Breonna Taylor Case: Ex-Louisville Cop Who Misled Judge About Raid Pleads Guilty to Federal Conspiracy Charge

This video is unavailable because we were unable to load a message from our sponsors.

If you are using ad-blocking software, please disable it and reload the page.

Two years after Breonna Taylor's death, former Louisville Metro Police Department detective Kelly Goodlett pleaded guilty to a felony conspiracy charge in federal court. Goodlett becomes the first officer convicted for their role in the deadly 2020 raid on Taylor’s home.

The 26-year-old EMT was killed in her home by Louisville Metro Police on March 13, 2020. Taylor and her boyfriend, Kenneth Walker, were in their home when police made a late-night raid with a drug search warrant at the wrong address. Walker fired a shot that hit one of the officers coming through the door, and they returned fire, shooting Taylor eight times.

Last year, a judge permanently dismissed charges against Walker for allegedly shooting and wounding a police officer last year. In September, the city of Louisville agreed to pay $12 million to Taylor's family and institute police reform in the family's wrongful death suit. 

On Tuesday, Goodlett appeared in a federal courtroom in Louisville, answering several questions from federal judge Rebecca Jennings Grady. The former detective is one of four ex-Louisville officers indicted on criminal civil rights charges earlier this month by a federal grand jury. Goodlett was not indicted but charged in a federal information filing.

According to the Associated Press, federal investigators said Goodlett helped mislead a judge into wrongly authorizing a raid of Taylor’s apartment by adding a false line to the warrant. Court records say that former officer Joshua Jaynes, who drew up the Taylor warrant, had claimed to Goodlett that he had "verified" from a postal inspector that a suspected drug dealer was receiving packages at Taylor's apartment. Goodlett knew this was false and told Jaynes the warrant did not yet have enough information connecting Taylor to criminal activity, prosecutors said. According to the court records, Goodlett added a "misleading" claim to the warrant saying the suspected drug dealer, Taylor's ex-boyfriend, Jamarcus Glover, was using Taylor’s apartment as his current address.

Jaynes and Goodlett later conspired to create a cover story when Taylor's death began gaining national attention.

The detective resigned from the Louisville Metro Police department on Aug. 5, a day after U.S. Attorney General Merrick Garland announced new federal charges in the Taylor case.

Goodlett faces up to five years in prison for the conviction and is scheduled to be sentenced on Nov. 22. Judge Grady said there may be "extenuating circumstances" that may move the court to push back the sentencing date.

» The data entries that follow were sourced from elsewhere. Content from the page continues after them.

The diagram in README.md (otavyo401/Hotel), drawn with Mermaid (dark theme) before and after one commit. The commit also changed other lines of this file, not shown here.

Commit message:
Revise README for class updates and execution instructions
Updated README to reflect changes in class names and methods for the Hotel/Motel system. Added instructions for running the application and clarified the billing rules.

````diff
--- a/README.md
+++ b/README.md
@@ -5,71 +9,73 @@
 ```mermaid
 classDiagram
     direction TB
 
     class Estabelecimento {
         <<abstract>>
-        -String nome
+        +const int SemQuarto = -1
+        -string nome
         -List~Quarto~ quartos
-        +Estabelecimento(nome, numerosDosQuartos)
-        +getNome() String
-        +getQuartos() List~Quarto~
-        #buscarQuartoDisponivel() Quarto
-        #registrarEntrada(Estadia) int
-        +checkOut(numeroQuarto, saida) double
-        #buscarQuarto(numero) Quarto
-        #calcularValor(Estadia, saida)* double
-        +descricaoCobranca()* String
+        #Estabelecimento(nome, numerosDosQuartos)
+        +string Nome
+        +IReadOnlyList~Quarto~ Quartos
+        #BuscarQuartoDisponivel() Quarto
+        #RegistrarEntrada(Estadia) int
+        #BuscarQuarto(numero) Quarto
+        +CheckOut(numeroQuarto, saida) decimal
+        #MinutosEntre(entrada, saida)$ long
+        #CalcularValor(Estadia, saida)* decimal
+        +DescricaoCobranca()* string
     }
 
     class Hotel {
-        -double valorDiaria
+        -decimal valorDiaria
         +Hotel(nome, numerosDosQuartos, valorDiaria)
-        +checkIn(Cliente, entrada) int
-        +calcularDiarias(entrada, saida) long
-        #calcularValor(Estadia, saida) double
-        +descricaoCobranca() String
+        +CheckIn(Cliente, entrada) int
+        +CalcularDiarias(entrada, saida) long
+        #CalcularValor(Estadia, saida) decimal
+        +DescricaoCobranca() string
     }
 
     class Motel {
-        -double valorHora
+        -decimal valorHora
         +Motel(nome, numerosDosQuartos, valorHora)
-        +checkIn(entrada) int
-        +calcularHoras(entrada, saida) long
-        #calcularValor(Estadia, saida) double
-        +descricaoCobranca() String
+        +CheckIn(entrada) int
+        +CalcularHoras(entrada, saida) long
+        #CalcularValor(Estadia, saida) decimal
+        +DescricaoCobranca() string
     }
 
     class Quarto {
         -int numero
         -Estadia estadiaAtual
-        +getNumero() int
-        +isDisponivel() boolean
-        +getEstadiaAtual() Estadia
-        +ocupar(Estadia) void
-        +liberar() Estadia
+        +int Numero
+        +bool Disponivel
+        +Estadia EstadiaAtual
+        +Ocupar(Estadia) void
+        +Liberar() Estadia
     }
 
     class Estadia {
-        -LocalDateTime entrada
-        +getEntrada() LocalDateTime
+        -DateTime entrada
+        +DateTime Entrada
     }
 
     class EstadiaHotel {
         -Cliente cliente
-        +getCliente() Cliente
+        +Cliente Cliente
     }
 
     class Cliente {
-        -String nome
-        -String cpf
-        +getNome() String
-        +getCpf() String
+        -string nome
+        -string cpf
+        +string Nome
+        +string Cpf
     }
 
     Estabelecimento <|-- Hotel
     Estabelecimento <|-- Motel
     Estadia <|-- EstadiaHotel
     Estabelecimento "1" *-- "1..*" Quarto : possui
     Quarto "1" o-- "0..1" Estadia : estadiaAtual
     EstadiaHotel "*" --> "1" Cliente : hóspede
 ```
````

Jaynes, Kyle Meany and Brett Hankison were also indicted on charges related to the warrant used to search Taylor's home, including various civil rights violations, conspiracy, use of force offenses and obstruction. In a separate indictment, Hankison was charged with using excessive force when he retreated from Taylor's door, turned a corner and fired 10 shots into the side of her two-bedroom apartment. He was acquitted by a jury on similar state charges earlier this year. 

Jaynes, Meany and Hankison have all been fired and face a maximum sentence of life in prison if convicted on the civil rights charges.


Breonna Taylor: 4 Police Officers Charged in Connection To Her Killing

Breonna Taylor: Celebrities Honor Late EMT One Year After Her Death

Judge Permanently Dismisses Charges Against Breonna Taylor's Boyfriend

Breonna Taylor Case: 2 Officers Fired Over Deadly Police Raid

Related Gallery